June 8, 2008. Awudu and Joseph were now good pals away from the office. A week earlier, each had introduced his fiancée to the other, and their friendship soared. Both men also had one thing in common: their love of ghanaweb.com as their primary online source for information about Ghana. Awudu and Joseph shared different political and ideological beliefs ? the former was pro-NPP and the latter pro-NDC ? so they typically avoided face-to-face discussions in that regard. Not unlike many Ghanaians, Awudu and Joseph, who were frequent visitors to the ghanaweb.com Web site, enjoyed taking part in online political discussions, since the anonymity of the Web made it easier for them to share their innermost thoughts without any inhibitions.

Approximately one week later. Ghanaweb.com had carried a very contentious news item one morning, and once both men got home in the evening, they went online to share their thoughts, as usual. As they would later find out, Awudu operated under the moniker “Mugu Mugu,” whereas Joseph’s pseudonym was “No One Cares.” Below is an outline of the heated exchanges that took place between both men on ghanaweb.com that fateful evening.

“No One Cares”: How can an idiotic [expletive] like you support such a useless project by the NPP? “Mugu Mugu”: It is you who is an idiot, to the 10th degree! Your mother must have been a prostitute! “No One Cares”: You retarded vermin, you are nothing but a piece of [expletive]! “Mugu Mugu”: I wish I could wring off your neck and fry your imbecilic brain! You cheap toad!

After some additional indecorous words, both Awudu and Joseph retired for the evening. A few days later, during one of their lunch-room chats, Joseph Manu revealed to his good friend, Awudu Nkulenu, how someone had called the former’s mother a prostitute on ghanaweb.com, a situation that had left the aggrieved man incensed still!

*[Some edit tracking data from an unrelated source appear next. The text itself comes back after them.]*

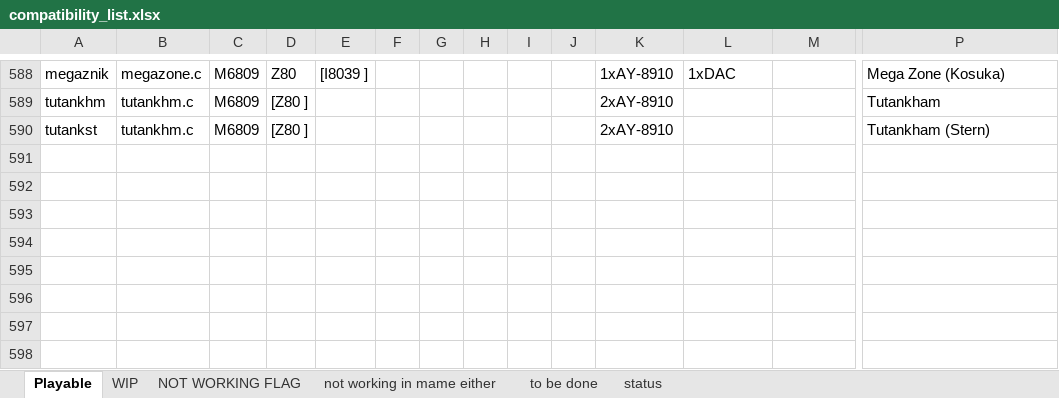
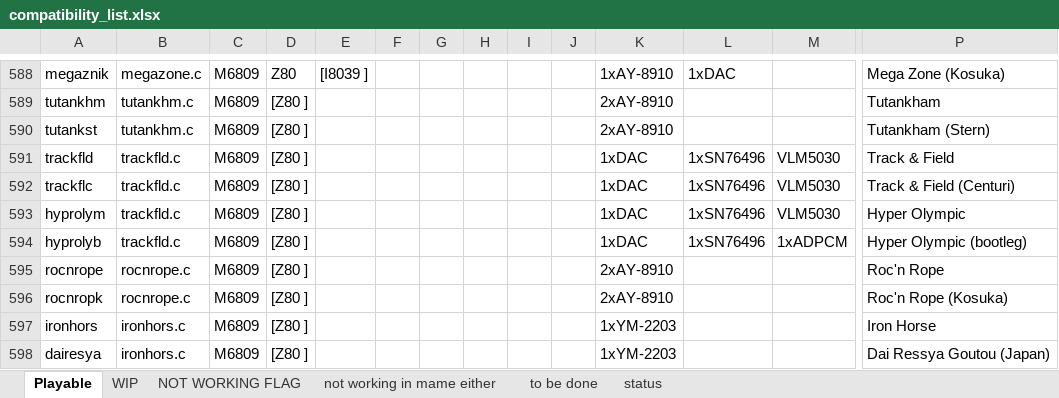
Before and after one commit to georgemoralis/arcadeflex-037b7-deprecated, an Excel workbook: compatibility_list.xlsx, sheet Playable, drawn as a sheet; only a part is shown, gaps mark what is left out; values as stored, in another font and other column widths than the file's, no borders; rows hold the shown columns only; the diff names each change by its address in the sheet, - before the commit and + after, or states it on an @@ line.

Commit message:
added working rocnrope,ironhors,trackfld drivers

```diff
--- a/compatibility_list.xlsx (sheet Playable)
+++ b/compatibility_list.xlsx (sheet Playable)
+row 591: trackfld | trackfld.c | M6809 | [Z80 ] |  |  |  |  |  |  | 1xDAC | 1xSN76496 | VLM5030 | Track & Field
+row 592: trackflc | trackfld.c | M6809 | [Z80 ] |  |  |  |  |  |  | 1xDAC | 1xSN76496 | VLM5030 | Track & Field (Centuri)
+row 593: hyprolym | trackfld.c | M6809 | [Z80 ] |  |  |  |  |  |  | 1xDAC | 1xSN76496 | VLM5030 | Hyper Olympic
+row 594: hyprolyb | trackfld.c | M6809 | [Z80 ] |  |  |  |  |  |  | 1xDAC | 1xSN76496 | 1xADPCM | Hyper Olympic (bootleg)
+row 595: rocnrope | rocnrope.c | M6809 | [Z80 ] |  |  |  |  |  |  | 2xAY-8910 |  |  | Roc'n Rope
+row 596: rocnropk | rocnrope.c | M6809 | [Z80 ] |  |  |  |  |  |  | 2xAY-8910 |  |  | Roc'n Rope (Kosuka)
+row 597: ironhors | ironhors.c | M6809 | [Z80 ] |  |  |  |  |  |  | 1xYM-2203 |  |  | Iron Horse
+row 598: dairesya | ironhors.c | M6809 | [Z80 ] |  |  |  |  |  |  | 1xYM-2203 |  |  | Dai Ressya Goutou (Japan)
```
Also changed, not shown: sheet to be done, sheet NOT WORKING FLAG, 26 other files.
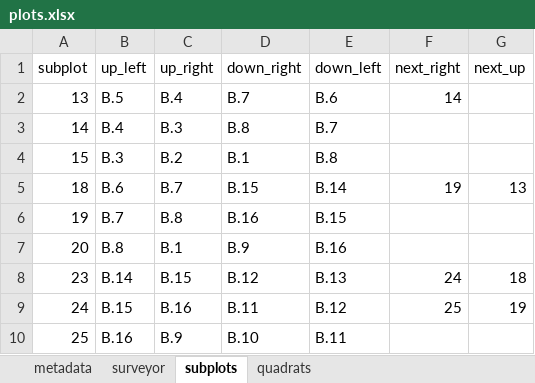
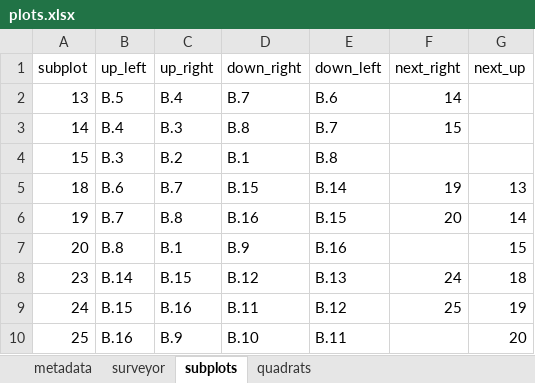
Before and after one commit to EricMarcon/coco, an Excel workbook: data/plots.xlsx, sheet subplots, drawn as a sheet; values as stored, in another font and other column widths than the file's, no borders; table styles not drawn; the diff names each change by its address in the sheet, - before the commit and + after, or states it on an @@ line.

```diff
--- a/data/plots.xlsx (sheet subplots)
+++ b/data/plots.xlsx (sheet subplots)
-F3 (next_right): (empty)
+F3 (next_right): 15
-F6 (next_right): (empty)
+F6 (next_right): 20
-G6 (next_up): (empty)
+G6 (next_up): 14
-G7 (next_up): (empty)
+G7 (next_up): 15
-G10 (next_up): (empty)
+G10 (next_up): 20
```
Also changed, not shown: sheet quadrats, sheet metadata, hidden cells.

And to Joseph Manu’s horror, Awudu Nkulenu, perhaps preferring to incur his friend’s wrath rather than walk around with such a heavy burden on his heart, revealed that he was the one who operated under the moniker “Mugu Mugu.” While both men said the event was no big deal ? after all, neither party was innocent in the matter ? it became clear that Joseph Manu was less willing to forgive. Today, the once budding friendship between Joseph Manu and Awudu Nkulenu has reached an emotional cul-de-sac, with very little chance of restoration or progress. The fiancées of both men, once close friends themselves, have also gone their separate ways. It is obvious from this story that bad things can happen if we abuse the anonymity of cyberspace to wreak havoc on others; in fact, the consequences can be trickier than anyone can rationally envisage or fathom!

If you are moved by this sad story, then please join me in a pledge to reject foul language on ghanaweb.com. Simply register a response to this article and promise to treat all others in the forum with the respect and dignity that they deserve. We can all debate fiercely without resorting to the use of abusive and denigrating language. Together, we can all make ghanaweb.com a friendlier and more rewarding place to visit on a daily basis!

The writer, Daniel K. Pryce, holds a master’s degree in public administration from George Mason University, U.S.A. He is a member of the national honor society for public affairs and administration in the U.S.A. He can be reached at dpryce@cox.net.

Columnist: Pryce, Daniel K.